By Wu Lejun, People’s Daily
The International Monetary Fund (IMF) recently projected that the global economy recovery continues but momentum has weakened in its latest World Economic Outlook. However, “China’s share of the world economy has risen increasingly and the country’s economic recovery has supported global growth directly.” Krishna Srinivasan, Deputy Director of Asia-Pacific Department at IMF told People’s Daily in a recent written interview.
According to the latest statistics from the General Administration of Customs of China (GAC), China’s foreign trade in goods registered a total value of 28.33 trillion yuan ($4.4 trillion) during the first three quarters of 2021, up 22.7 percent year on year. The global market shares of China’s total foreign trade, exports as well as imports have increased, and China remained the world’s largest trading nation in goods.
“China has been an important contributor to the recovery of global trade.” Srinivasan commented that China’s import and export performed well this year and the higher growth in China’s trade has strong spillover effects on the global economy. “Upholding the policy of reform and opening up and rebalancing its economy towards a more sustainable growth model, China will continuously contribute to the global economic growth.”
Last September, China announced a concrete long-term target of peaking carbon emissions before 2030 and reaching carbon neutrality in 2060 at the UN General Assembly. Srinivasan thought highly of China’s important role played in the global fight against climate change in the interview. This year, China’s national carbon market has started online trading. From his point of view, China’s continuously promoting high-quality development, shifting away from investment-led to consumption-led growth and supporting the expansion of services and high-tech sectors, are all conductive to lowering carbon emissions.

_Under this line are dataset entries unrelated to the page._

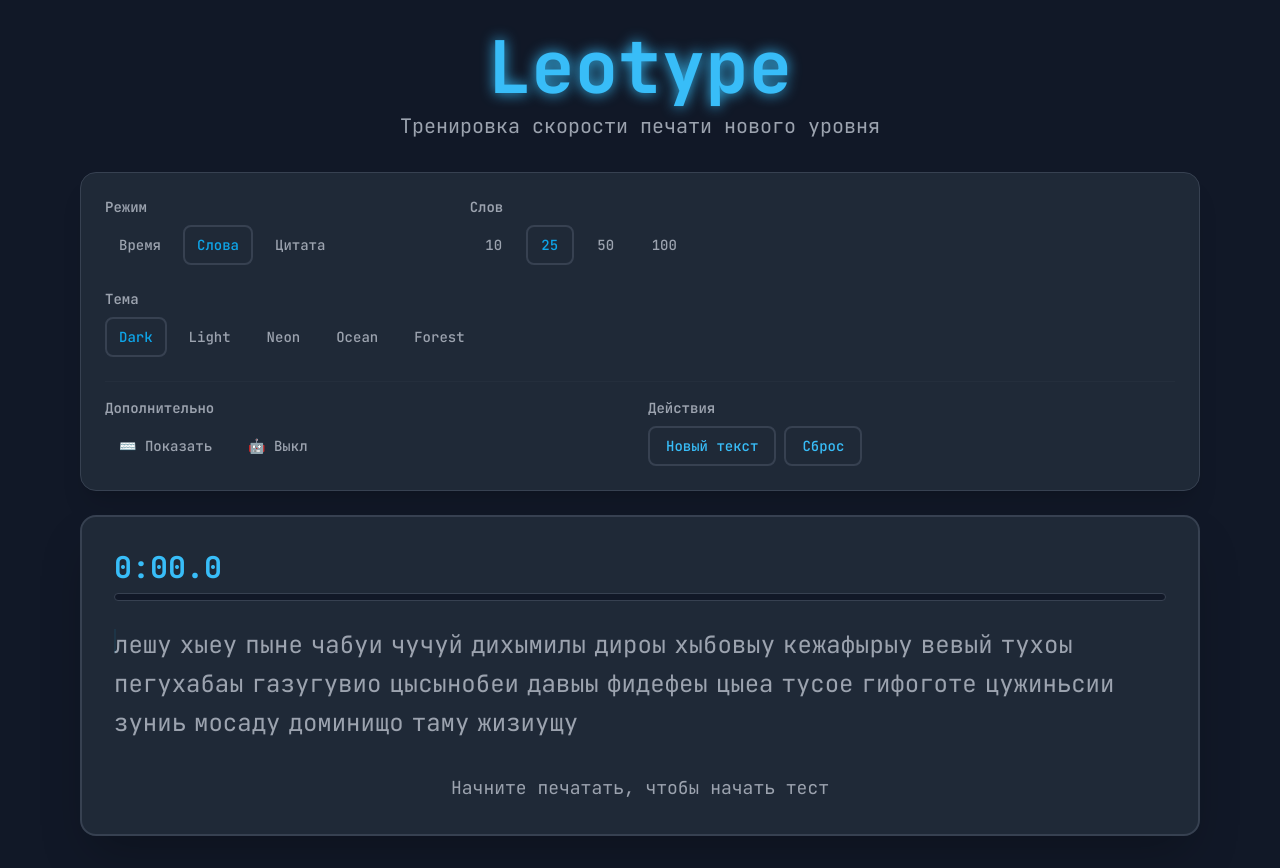
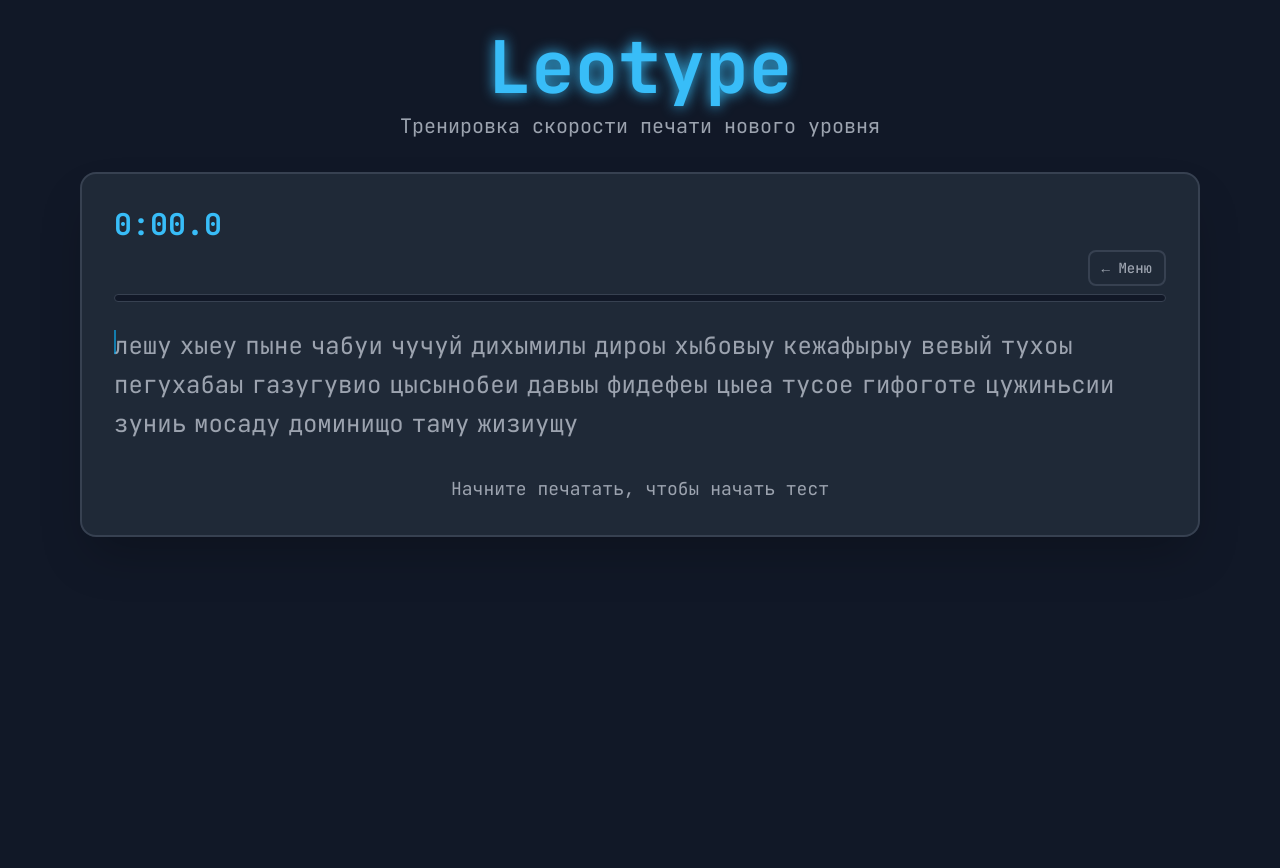
Before and after one commit to LeonKazaryan/leotype, a React (Vite) app: page / in a window 1280 px wide. Both pictures are taken after a click on the button "Новый текст". After the commit the page ends 800 px from the top, so only its background shows below. Built offline with nearby package versions, Linux system fonts and the light colour scheme.

Commit message:
Game UI/UX Enhanced

```diff
--- a/src/App.tsx
+++ b/src/App.tsx
@@ -11,6 +11,7 @@ import { getThemeClasses } from './utils/themes'
 
 function App() {
   const theme = useTypingStore((state) => state.settings.theme)
+  const showGame = useTypingStore((state) => state.showGame)
   const themeClasses = getThemeClasses(theme)
 
   useEffect(() => {
@@ -24,10 +25,15 @@ function App() {
       <div className="container mx-auto px-4 py-8 max-w-6xl relative z-10">
         <Header />
         <div className="mt-8 space-y-6">
-          <Settings />
-          <TypingTest />
-          <Keyboard />
-          <Stats />
+          {!showGame ? (
+            <Settings />
+          ) : (
+            <>
+              <TypingTest />
+              <Keyboard />
+              <Stats />
+            </>
+          )}
         </div>
       </div>
     </div>
--- a/src/components/Settings.tsx
+++ b/src/components/Settings.tsx
@@ -1,4 +1,4 @@
-import { motion, AnimatePresence } from 'framer-motion'
+import { motion } from 'framer-motion'
 import { useTypingStore } from '../store/useTypingStore'
 import { TestMode, Theme, AIDifficulty } from '../types'
 import { getThemeClasses } from '../utils/themes'
@@ -130,15 +130,7 @@ function Settings() {
           </div>
         </div>
 
-        <AnimatePresence>
-          {settings.useAI && (
-            <motion.div
-              initial={{ opacity: 0, height: 0 }}
-              animate={{ opacity: 1, height: 'auto' }}
-              exit={{ opacity: 0, height: 0 }}
-              transition={{ duration: 0.3 }}
-              className={`border-t pt-4 ${themeClasses.border} border-opacity-20 overflow-hidden`}
-            >
+        <div className={`border-t pt-4 ${themeClasses.border} border-opacity-20`}>
           <div className="space-y-4">
             <div className="flex items-center gap-2">
               <span className="text-lg">🤖</span>
@@ -204,9 +196,7 @@ function Settings() {
               💡 Настройки применяются при нажатии "Новый текст" или "Сброс"
             </div>
           </div>
-            </motion.div>
-          )}
-        </AnimatePresence>
+        </div>
 
         <div className={`border-t pt-4 ${themeClasses.border} border-opacity-20`}>
           <div className="grid grid-cols-1 sm:grid-cols-2 gap-4">
--- a/src/components/Timer.tsx
+++ b/src/components/Timer.tsx
@@ -6,6 +6,7 @@ import { getThemeClasses } from '../utils/themes'
 function Timer() {
   const testState = useTypingStore((state) => state.testState)
   const settings = useTypingStore((state) => state.settings)
+  const goToSettings = useTypingStore((state) => state.goToSettings)
   const [timeElapsed, setTimeElapsed] = useState(0)
   const themeClasses = getThemeClasses(settings.theme)
 
@@ -56,7 +57,7 @@ function Timer() {
   const progress = getProgress()
 
   return (
-    <div className="space-y-2">
+    <div className="space-y-2 relative">
       <div className="flex items-center justify-between">
         <div className={`text-3xl font-bold ${themeClasses.primary}`}>
           {formatTime(timeElapsed)}
@@ -67,6 +68,18 @@ function Timer() {
             / {settings.time}с
           </div>
         )}
+      </div>
+
+      <div className="flex items-center justify-end relative">
+        <motion.button
+          whileHover={{ scale: 1.05 }}
+          whileTap={{ scale: 0.95 }}
+          onClick={goToSettings}
+          className={`px-3 py-1.5 rounded-lg text-sm font-medium ${themeClasses.secondary} border-2 ${themeClasses.border} hover:bg-opacity-10 transition-colors`}
+          title="Вернуться в меню"
+        >
+          ← Меню
+        </motion.button>
       </div>
 
       <div className={`h-2 rounded-full overflow-hidden ${themeClasses.bg} border ${themeClasses.border}`}>
--- a/src/components/TypingTest.tsx
+++ b/src/components/TypingTest.tsx
@@ -12,6 +12,8 @@ function TypingTest() {
   const startTest = useTypingStore((state) => state.startTest)
   const updateInput = useTypingStore((state) => state.updateInput)
   const finishTest = useTypingStore((state) => state.finishTest)
+  const generateNewText = useTypingStore((state) => state.generateNewText)
+  const goToSettings = useTypingStore((state) => state.goToSettings)
 
   const inputRef = useRef<HTMLTextAreaElement>(null)
   const [caretPosition, setCaretPosition] = useState(0)
@@ -131,6 +133,34 @@ function TypingTest() {
             Начните печатать, чтобы начать тест
           </motion.div>
         )}
+        {testState.isFinished && (
+          <motion.div
+            initial={{ opacity: 0, y: 20 }}
+            animate={{ opacity: 1, y: 0 }}
+            exit={{ opacity: 0, y: -20 }}
+            className="mt-6 flex flex-col sm:flex-row gap-4 justify-center"
+          >
+            <motion.button
+              whileHover={{ scale: 1.05 }}
+              whileTap={{ scale: 0.95 }}
+              onClick={goToSettings}
+              className={`px-6 py-3 rounded-lg font-medium ${themeClasses.secondary} border-2 ${themeClasses.border} hover:bg-opacity-10 transition-colors`}
+            >
+              ← Назад к настройкам
+            </motion.button>
+            <motion.button
+              whileHover={{ scale: 1.05 }}
+              whileTap={{ scale: 0.95 }}
+              onClick={generateNewText}
+              disabled={testState.isGeneratingAI}
+              className={`px-6 py-3 rounded-lg font-medium ${themeClasses.primary} border-2 ${themeClasses.border} hover:bg-opacity-10 transition-colors ${
+                testState.isGeneratingAI ? 'opacity-50 cursor-not-allowed' : ''
+              }`}
+            >
+              {testState.isGeneratingAI ? '⏳ Генерация...' : '🔄 Новая игра'}
+            </motion.button>
+          </motion.div>
+        )}
       </AnimatePresence>
     </motion.div>
   )
--- a/src/store/useTypingStore.ts
+++ b/src/store/useTypingStore.ts
@@ -8,6 +8,7 @@ interface TypingStore {
     settings: TestSettings
     testState: TestState
     text: string
+    showGame: boolean
 
     setMode: (mode: TestMode) => void
     setTime: (time: number) => void
@@ -25,6 +26,7 @@ interface TypingStore {
     resetTest: () => void
 
     generateNewText: () => void
+    goToSettings: () => void
 }
 
 const defaultSettings: TestSettings = {
@@ -54,6 +56,7 @@ export const useTypingStore = create<TypingStore>((set, get) => ({
     settings: defaultSettings,
     testState: defaultTestState,
     text: generateText(defaultSettings.mode, defaultSettings.words),
+    showGame: false,
 
     setMode: (mode) => {
         set((state) => {
@@ -240,6 +243,7 @@ export const useTypingStore = create<TypingStore>((set, get) => ({
 
         set({
             testState: { ...defaultTestState, isGeneratingAI: settings.useAI },
+            showGame: true,
         })
 
         if (settings.useAI) {
@@ -271,4 +275,11 @@ export const useTypingStore = create<TypingStore>((set, get) => ({
             })
         }
     },
+
+    goToSettings: () => {
+        set({
+            showGame: false,
+            testState: defaultTestState,
+        })
+    },
 }))
```
Lines whose indentation alone changed are shown as unchanged.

According to IMF’s newly released Asia & Pacific Regional Economic Outlook, China’s experience with e-CNY (its digital currency) could hold useful lessons for those considering issuing central bank digital currencies, as long as these are backed by prudential safeguards. Srinivasan praised on China’s significant efforts made in developing its own central bank digital currency in recent years. China’s e-CNY has started large-scale tests in a number of cities and regions. He stressed that China’s e-CNY has the potential to promote financial inclusion and improve payment efficiency, and it can expand the coverage of payment services to unbanked households and lower transaction costs for households and small firms. “China’s e-CNY can also provide targeted fiscal support and improve transparency in public finances.”
Srinivasan firmly held the view that the global economy would benefit from a more open, stable, and transparent rules-based international trading system. Speaking of the U.S. and China, he said that finding ways to resolve trade disputes and modernize the multilateral trading system can benefit all countries in the world. From his perspective, the two countries are not just large economies – they are also major hubs for global value chains. “By working together, the U.S. and China can perform well in addressing the most pressing global challenges—from the ongoing COVID-19 pandemic to the fight against climate change.”